“Tyra!” Kelven screamed for what had to be the hundredth time. “Tyra, where are you?” The only answer that found him was the mocking, hollow echo of his own strained voice, and even that was quickly suffocated by an unsettling silence. He did not understand what had happened. One moment his sister had been sleeping peacefully beneath her cloak, and the next the entire world was plunged into what felt like a hurricane, except that instead of rain it covered the Fellwood with an impenetrable darkness. By the time it had dissipated, Tyra was gone.
Gone. It was almost impossible to fathom. Fool! You should never have brought her here. Never. The Changelings still haunt these woods, and the prince was always too much a fool to be afraid of anything. Of course he was going to follow us. He had already tracked us halfway across the Realm.
The prince. Jayslen.
The very thought stirred fresh anger in the depths of Kelven’s spirit as he wandered between the trees, seeking some sign of his sister. All of this was because of the prince and his haughty, arrogant sense of entitlement.

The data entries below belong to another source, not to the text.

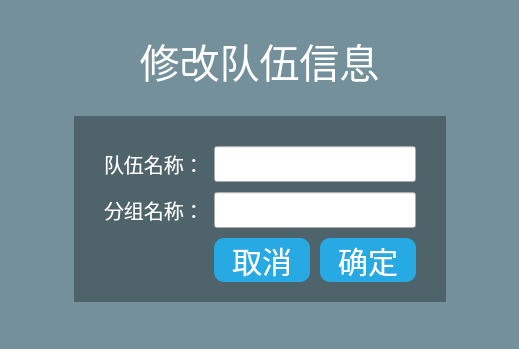
The window that ModGroupInfoDlg.ui (hero1356/xiedao_frontgui) describes before a commit, drawn with Qt 5.
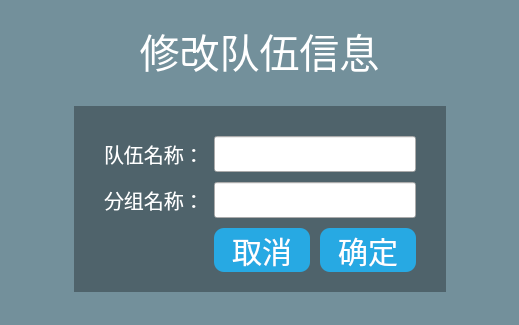
The same window after the commit. Icons and pictures are not drawn.

Commit message: Add Func of set group guider

Diff of the .ui file:
```diff
--- a/ModGroupInfoDlg.ui
+++ b/ModGroupInfoDlg.ui
@@ -7,7 +7,7 @@
     <x>0</x>
     <y>0</y>
     <width>519</width>
-    <height>349</height>
+    <height>325</height>
    </rect>
   </property>
   <property name="windowTitle">
@@ -78,8 +78,8 @@
      </property>
      <property name="sizeHint" stdset="0">
       <size>
-       <width>10</width>
-       <height>20</height>
+       <width>20</width>
+       <height>10</height>
       </size>
      </property>
     </spacer>
```
Left out of the diff: 8 changed lines with no effect on the pictures. The commit also changes 28 other files.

He had seen it before, of course-it was the type of sentiment that prevaded the House of Lords-but, as with so many things, the prince had taken it to new extremes. To Kelven’s mind, it did not matter if Jayslen was a peasent, a merchant, the prince or even one of the Nine incarnate. Nobody had the right to saunter across a room, reach out a hand and demand that Tyra go with him.
Yet that was exactly how it had all started.

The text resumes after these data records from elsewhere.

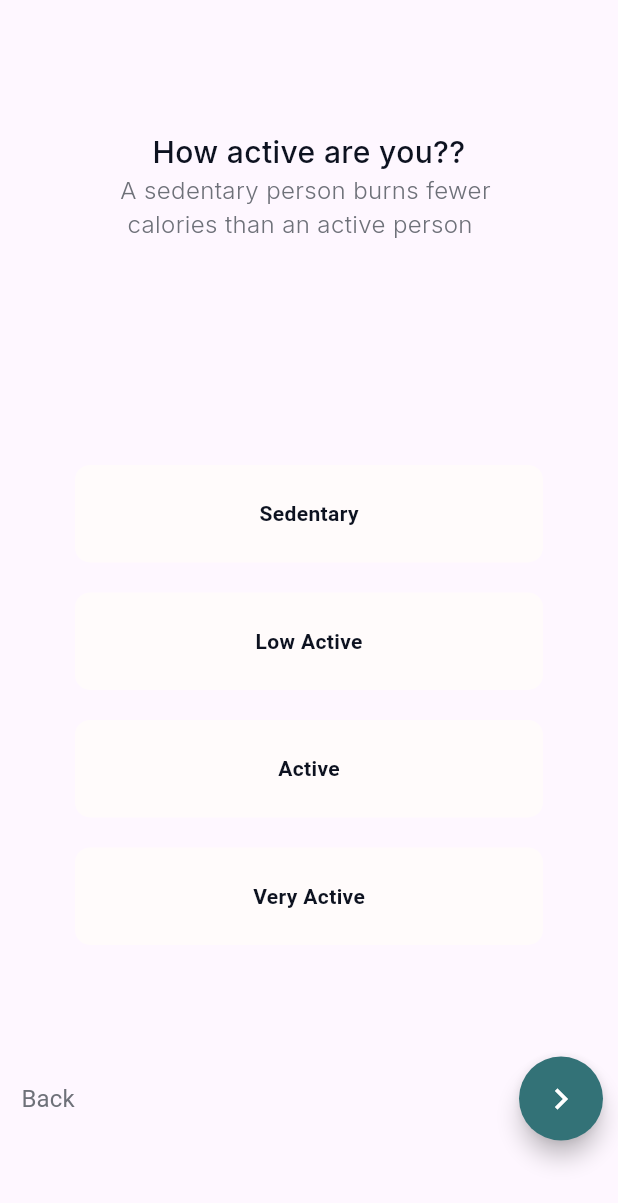
After one commit to mariamesam720/EGYCAL, a Flutter app: the Activity screen opened directly, on a phone screen of 412 x 824 dp. The commit adds this screen. Shown: the top 1203 px of the screen. Run offline on Flutter 3.47's test engine with Material 3 defaults, Android fonts, the phone set to English and light mode, and no system bars; our stand-ins replace get, google_nav_bar, percent_indicator, pinput, smooth_page_indicator; Roboto replaces fonts that are missing (lnter).

Commit message:
created new features (Activity and Goal)

```diff
--- a/lib/core/widgets/custom_outlined_button.dart
+++ b/lib/core/widgets/custom_outlined_button.dart
@@ -17,7 +17,7 @@ class CustomOutlinedButton extends StatelessWidget {
            color: Color(0xFFFFFBFB),
             borderRadius: BorderRadius.circular(10),
             border: Border.all(
-            color:isSelected? Color(0xFF337277):Color(0xFFFFFBFB),
+            color:isSelected? Color(0xFF152D2F):Color(0xFFFFFBFB),
             )),
         child: Center(
           child: Text(
--- /dev/null
+++ b/lib/features/Activity/presentation/widgets/Activity.dart
@@ -0,0 +1,97 @@
+import 'package:egycal/core/utilis/size_config.dart';
+import 'package:egycal/core/widgets/Navigation_buttons.dart';
+
+import 'package:egycal/core/widgets/custom_outlined_button.dart';
+import 'package:egycal/core/widgets/custom_text.dart';
+import 'package:egycal/features/height/presentation/widgets/height.dart';
+import 'package:egycal/features/signUp/presentation/screens/signUp_page2.dart';
+import 'package:flutter/material.dart';
+import 'package:get/get.dart';
+
+class Activity extends StatefulWidget {
+
+  const Activity({super.key, });
+
+  @override
+  State<Activity> createState() => _ActivityState();
+}
+
+class _ActivityState extends State<Activity> {
+  String selectedgoal = 'lose weight';
+  @override
+  Widget build(BuildContext context) {
+    return Scaffold(
+      body: Center(
+        child: Column(
+          mainAxisSize:
+              MainAxisSize.min, // Ensure the Column takes minimum space
+          children: [
+            Padding(
+              padding: const EdgeInsets.only(top: 20),
+              child: CustomText(
+                  tittle: "How active are you??",
+                  description: "A sedentary person burns fewer \n calories than an active person"),
+            ),
+            SizedBox(
+              height: SizeConfig.defaultSize!*15,
+            ),
+            CustomOutlinedButton(
+              text: 'Sedentary',
+              isSelected: selectedgoal == 'Sedentary',
+              onTap: () {
+                setState(() {
+                  selectedgoal = 'Sedentary';
+                });
+              },
+            ),
+            SizedBox(
+              height: 20,
+            ),
+            CustomOutlinedButton(
+              text: 'Low Active',
+              onTap: () {
+                setState(() {
+                  selectedgoal = 'Low Active';
+                });
+              },
+              isSelected: selectedgoal == 'Low Active',
+            ),
+            SizedBox(
+              height: 20,
+            ),
+            CustomOutlinedButton(
+              text: 'Active',
+              onTap: () {
+                setState(() {
+                  selectedgoal = 'Active';
+                });
+              },
+              isSelected: selectedgoal == 'Active',
+            ),
+            SizedBox(
+              height: 20,
+            ),
+            CustomOutlinedButton(
+              text: 'Very Active',
+              onTap: () {
+                setState(() {
+                  selectedgoal = 'Very Active';
+                });
+              },
+              isSelected: selectedgoal == 'Very Active',
+            ),
+            SizedBox(
+              height: SizeConfig.defaultSize!*5,
+            ),
+            NavigationButtons(onBack: () {
+              Navigator.pop(context);
+            }, onNext: () {
+              Navigator.push(
+                  context, MaterialPageRoute(builder: (context) => Height()));
+            })
+          ],
+        ),
+      ),
+    );
+  }
+}
--- a/lib/features/Gender/presentation/widgets/gender.dart
+++ b/lib/features/Gender/presentation/widgets/gender.dart
@@ -3,6 +3,7 @@ import 'package:egycal/core/widgets/Navigation_buttons.dart';
 
 import 'package:egycal/core/widgets/custom_outlined_button.dart';
 import 'package:egycal/core/widgets/custom_text.dart';
+import 'package:egycal/features/goal/presentation/widgets/goal.dart';
 import 'package:egycal/features/height/presentation/widgets/height.dart';
 import 'package:egycal/features/signUp/presentation/screens/signUp_page2.dart';
 import 'package:flutter/material.dart';
@@ -67,7 +68,7 @@ class _GenderState extends State<Gender> {
               Navigator.pop(context);
             }, onNext: () {
               Navigator.push(
-                  context, MaterialPageRoute(builder: (context) => Height()));
+                  context, MaterialPageRoute(builder: (context) => Goal()));
             })
           ],
         ),
```
Also changed, not shown: lib/features/Food/presentation/widgets/dish.dart (added, +10 -0 lines), lib/features/Food/presentation/widgets/food.dart (added, +24 -0 lines), lib/features/Home/presentation/widgets/home.dart (+39 -18 lines), lib/features/goal/presentation/widgets/goal.dart (added, +86 -0 lines).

Kelven and Tyra had been traveling with their uncle’s troupe of entertainers—just as they had since the mysterious disappearance of their father when they were small children. Over the years, Kelven had become one of the principal storytellers, and Tyra would often accompany him, playing softly on her lyre as he wove his elaborate tales. Together, they would find themselves in the homes of nobles and rich merchants, or performing in the reputable and respectable establishments throughout the Realm. Both Kelven and Uncle Boras had always been careful to never endanger the beautiful young Tyra by exposing her to any of the more unspeakable places that some of the other members of the troupe would be sent.
It had been at one of those respectable taverns, in the village of Ronnex, that the prince had found them. At first, Kelven had hardly noticed him at all. Clad in simple, mud-stained woodsman’s clothes, Jayslen had not appeared as anything more than a simple vagabond. He had certainly looked nothing like the heir apparent to the entire Realm. It had only been when Kelven caught the stranger’s green, Flameborn eyes lingering uncomfortably long on Tyra that he had started to study the man more carefully. Then, just as they were finishing the night’s final tale, the stranger had stood, strode confidently across the room and declared himself, demanding Tyra’s hand.
The entire Realm knew of Jayslen’s rapacious appetites and Tyra was young and beautiful. There had been little doubt in Kelven’s mind as to the prince’s intentions, and he quickly stepped between the two. When the prince had reiterated his demand, in a tone that had made it clear that he would not take no for an answer, Kelven had done the only thing he could think of to protect his sister. With a quick flick of his wrist, he had flung a fistful of Moonsand into the prince’s face. The powder, which the storyteller liked to use to enhance the effect of his tales, was not dangerous, but it provided enough of a surprise for him to grab Tyra by the hand and flee the tavern.
Boras had been furious, of course, though not so much with Kelvan’s actions as with the inevitable loss of his principal storyteller. Regretfully, he had fashioned them with coin and as many provisions as they could carry, sending them off with a promise to do whatever he could to delay the prince’s inevitable pursuit.
And so their flight had begun. For almost a month they had run west from Ronnex—using every roguish trick Boras had ever taught them just to stay one step ahead of the pursuing prince—until they had finally arrived here, at the Fellwood, where Kelven had been forced to make his fateful decision. They could have turned south, where Jayslen would have almost certainly caught them within a matter of days; or they could chance the haunted woods and hope that the prince would not follow.
Ultimately, they had risked the trees, and though they had escaped Jayslen with one fateful thrust of an old knife, the woods themselves had proven even more treacherous than the prince. Despite all the running, all the fighting just to escape and survive, in the end he had lost Tyra all the same.
The shadow had taken her.
He did not know how or why. He did not even know what the shadow was. He knew only that the black wind—as he was coming to think of it—had somehow stolen the sister he had sworn to protect. Somehow, he had to find her and bring her back.
Filled with fresh resolve, Kelven did not notice the raven watching in the branches above him or the faint warmth of the manacle around his wrist. Instead, he turned his full attention west, to the land of the Changelings and their dark magics. If anyone knew about the black wind, it would be them.